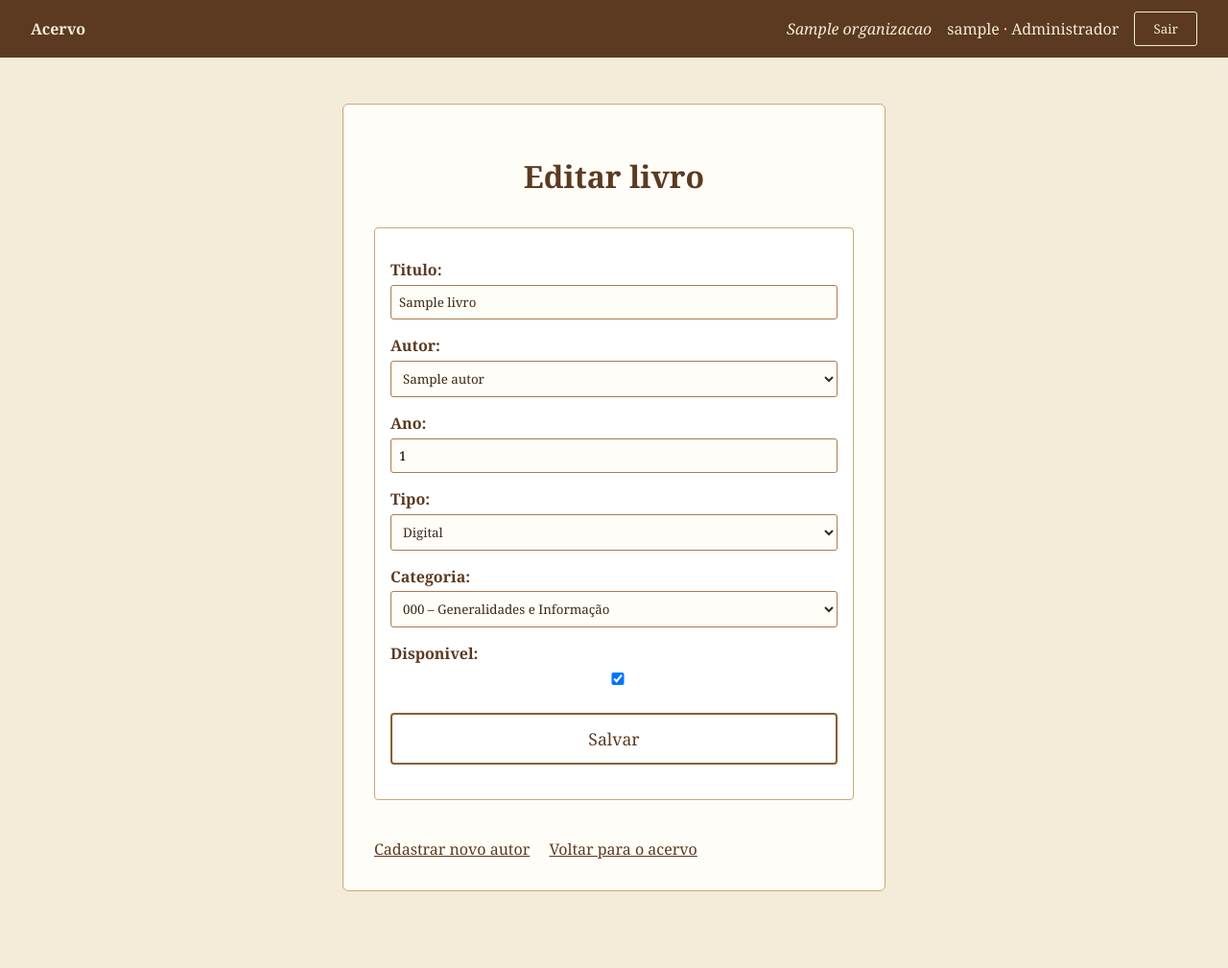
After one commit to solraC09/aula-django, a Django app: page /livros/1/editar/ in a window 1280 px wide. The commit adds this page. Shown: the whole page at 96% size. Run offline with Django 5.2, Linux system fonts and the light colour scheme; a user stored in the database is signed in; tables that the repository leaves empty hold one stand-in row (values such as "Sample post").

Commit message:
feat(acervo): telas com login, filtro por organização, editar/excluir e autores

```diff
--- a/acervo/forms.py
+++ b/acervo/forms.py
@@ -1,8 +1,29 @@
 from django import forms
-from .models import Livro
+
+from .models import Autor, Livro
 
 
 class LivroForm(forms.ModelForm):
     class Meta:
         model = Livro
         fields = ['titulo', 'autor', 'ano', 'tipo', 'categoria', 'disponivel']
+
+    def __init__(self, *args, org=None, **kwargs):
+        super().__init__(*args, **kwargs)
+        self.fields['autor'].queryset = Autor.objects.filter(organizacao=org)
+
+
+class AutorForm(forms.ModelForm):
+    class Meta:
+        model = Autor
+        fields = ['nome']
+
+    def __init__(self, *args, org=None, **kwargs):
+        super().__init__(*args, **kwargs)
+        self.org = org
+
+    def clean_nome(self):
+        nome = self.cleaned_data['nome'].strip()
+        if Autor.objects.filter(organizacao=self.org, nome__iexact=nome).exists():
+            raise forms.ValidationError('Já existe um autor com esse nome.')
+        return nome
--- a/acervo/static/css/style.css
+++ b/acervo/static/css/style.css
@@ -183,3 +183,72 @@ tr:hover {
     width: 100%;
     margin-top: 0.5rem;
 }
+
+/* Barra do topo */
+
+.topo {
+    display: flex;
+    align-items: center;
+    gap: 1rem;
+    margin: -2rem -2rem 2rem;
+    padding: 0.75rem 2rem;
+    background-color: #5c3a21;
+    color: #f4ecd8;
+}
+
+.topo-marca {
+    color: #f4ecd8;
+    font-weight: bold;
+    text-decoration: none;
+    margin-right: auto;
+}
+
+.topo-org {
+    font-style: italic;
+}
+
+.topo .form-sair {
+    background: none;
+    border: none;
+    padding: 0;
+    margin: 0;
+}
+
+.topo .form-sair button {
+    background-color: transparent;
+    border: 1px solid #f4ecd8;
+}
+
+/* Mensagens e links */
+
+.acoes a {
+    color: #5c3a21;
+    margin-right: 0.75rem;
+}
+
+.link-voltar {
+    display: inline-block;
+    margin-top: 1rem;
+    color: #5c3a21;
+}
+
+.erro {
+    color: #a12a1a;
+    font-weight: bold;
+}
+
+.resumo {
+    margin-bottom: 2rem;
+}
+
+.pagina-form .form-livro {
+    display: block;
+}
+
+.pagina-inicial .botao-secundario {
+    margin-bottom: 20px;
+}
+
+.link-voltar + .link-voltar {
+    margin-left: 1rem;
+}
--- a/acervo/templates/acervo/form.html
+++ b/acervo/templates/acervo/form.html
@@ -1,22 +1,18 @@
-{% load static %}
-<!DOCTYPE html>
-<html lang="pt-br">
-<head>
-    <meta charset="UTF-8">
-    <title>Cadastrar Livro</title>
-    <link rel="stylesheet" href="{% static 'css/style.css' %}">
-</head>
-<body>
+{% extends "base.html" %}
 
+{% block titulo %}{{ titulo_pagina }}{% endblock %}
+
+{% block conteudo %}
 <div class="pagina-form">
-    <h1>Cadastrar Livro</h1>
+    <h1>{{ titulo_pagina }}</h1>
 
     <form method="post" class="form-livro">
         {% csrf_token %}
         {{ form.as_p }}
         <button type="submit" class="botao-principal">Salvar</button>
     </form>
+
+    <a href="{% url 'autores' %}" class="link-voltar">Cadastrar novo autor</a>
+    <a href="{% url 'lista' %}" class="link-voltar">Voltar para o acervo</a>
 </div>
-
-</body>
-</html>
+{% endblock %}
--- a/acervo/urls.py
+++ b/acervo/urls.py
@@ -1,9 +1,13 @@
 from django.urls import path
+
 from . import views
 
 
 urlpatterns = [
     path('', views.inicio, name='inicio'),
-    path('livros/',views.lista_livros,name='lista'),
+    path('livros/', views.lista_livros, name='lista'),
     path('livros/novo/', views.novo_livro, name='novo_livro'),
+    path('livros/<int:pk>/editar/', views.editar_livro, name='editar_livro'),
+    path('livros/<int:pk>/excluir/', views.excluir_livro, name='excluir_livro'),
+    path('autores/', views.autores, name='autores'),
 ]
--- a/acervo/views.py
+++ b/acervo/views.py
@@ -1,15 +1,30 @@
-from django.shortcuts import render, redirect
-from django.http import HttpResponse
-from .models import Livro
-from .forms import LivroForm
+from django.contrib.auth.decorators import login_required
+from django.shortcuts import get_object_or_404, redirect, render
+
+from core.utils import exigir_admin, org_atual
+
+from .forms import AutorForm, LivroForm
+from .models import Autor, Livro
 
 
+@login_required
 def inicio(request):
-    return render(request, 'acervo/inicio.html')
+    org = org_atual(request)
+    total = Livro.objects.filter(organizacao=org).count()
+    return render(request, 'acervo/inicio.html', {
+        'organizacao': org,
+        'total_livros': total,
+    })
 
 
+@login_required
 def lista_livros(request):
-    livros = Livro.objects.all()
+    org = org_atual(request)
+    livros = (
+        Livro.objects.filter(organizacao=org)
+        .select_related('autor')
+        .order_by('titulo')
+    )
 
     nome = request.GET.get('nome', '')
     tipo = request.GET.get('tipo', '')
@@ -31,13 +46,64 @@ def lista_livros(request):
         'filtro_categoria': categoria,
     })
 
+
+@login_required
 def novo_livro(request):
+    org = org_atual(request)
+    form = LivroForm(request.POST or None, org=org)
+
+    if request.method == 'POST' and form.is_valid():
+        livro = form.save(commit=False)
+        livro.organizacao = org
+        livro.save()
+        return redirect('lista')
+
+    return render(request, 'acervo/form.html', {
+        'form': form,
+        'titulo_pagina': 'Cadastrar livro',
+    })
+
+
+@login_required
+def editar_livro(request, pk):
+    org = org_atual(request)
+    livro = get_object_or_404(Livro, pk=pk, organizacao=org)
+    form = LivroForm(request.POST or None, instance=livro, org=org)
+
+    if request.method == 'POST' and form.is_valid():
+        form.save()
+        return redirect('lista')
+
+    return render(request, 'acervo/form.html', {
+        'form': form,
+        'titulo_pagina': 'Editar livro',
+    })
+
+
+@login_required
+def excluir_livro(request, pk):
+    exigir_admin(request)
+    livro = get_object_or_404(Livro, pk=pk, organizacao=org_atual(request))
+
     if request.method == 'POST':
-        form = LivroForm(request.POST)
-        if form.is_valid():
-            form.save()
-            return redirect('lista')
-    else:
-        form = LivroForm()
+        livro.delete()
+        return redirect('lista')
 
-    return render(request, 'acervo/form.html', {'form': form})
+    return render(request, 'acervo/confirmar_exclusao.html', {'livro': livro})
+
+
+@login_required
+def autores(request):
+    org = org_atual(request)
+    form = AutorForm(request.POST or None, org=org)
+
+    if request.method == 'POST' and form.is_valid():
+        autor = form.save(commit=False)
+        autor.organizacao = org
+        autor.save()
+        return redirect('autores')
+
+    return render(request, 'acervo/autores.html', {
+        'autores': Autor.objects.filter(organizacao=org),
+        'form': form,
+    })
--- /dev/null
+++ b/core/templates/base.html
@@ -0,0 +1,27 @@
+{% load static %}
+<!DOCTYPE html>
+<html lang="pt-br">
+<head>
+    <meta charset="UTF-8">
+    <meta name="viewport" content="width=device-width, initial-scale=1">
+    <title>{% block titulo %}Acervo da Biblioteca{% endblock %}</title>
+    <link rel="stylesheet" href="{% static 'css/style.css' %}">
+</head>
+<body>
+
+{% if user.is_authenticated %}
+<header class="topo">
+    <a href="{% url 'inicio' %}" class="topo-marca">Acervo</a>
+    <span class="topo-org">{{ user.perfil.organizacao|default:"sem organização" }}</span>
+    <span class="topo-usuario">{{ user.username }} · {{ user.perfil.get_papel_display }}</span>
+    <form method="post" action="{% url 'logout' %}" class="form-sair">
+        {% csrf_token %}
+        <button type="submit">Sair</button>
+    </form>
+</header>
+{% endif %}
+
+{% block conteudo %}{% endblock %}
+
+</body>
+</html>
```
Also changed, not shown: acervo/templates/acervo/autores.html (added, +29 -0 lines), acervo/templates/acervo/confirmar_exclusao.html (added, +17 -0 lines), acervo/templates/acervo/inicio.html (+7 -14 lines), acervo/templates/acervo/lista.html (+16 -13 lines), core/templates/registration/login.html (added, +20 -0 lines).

______________________________

What is being asked:
Each line above that includes the word "stylesheet" is to be copied.

Answer to this problem:
-    <link rel="stylesheet" href="{% static 'css/style.css' %}">
+    <link rel="stylesheet" href="{% static 'css/style.css' %}">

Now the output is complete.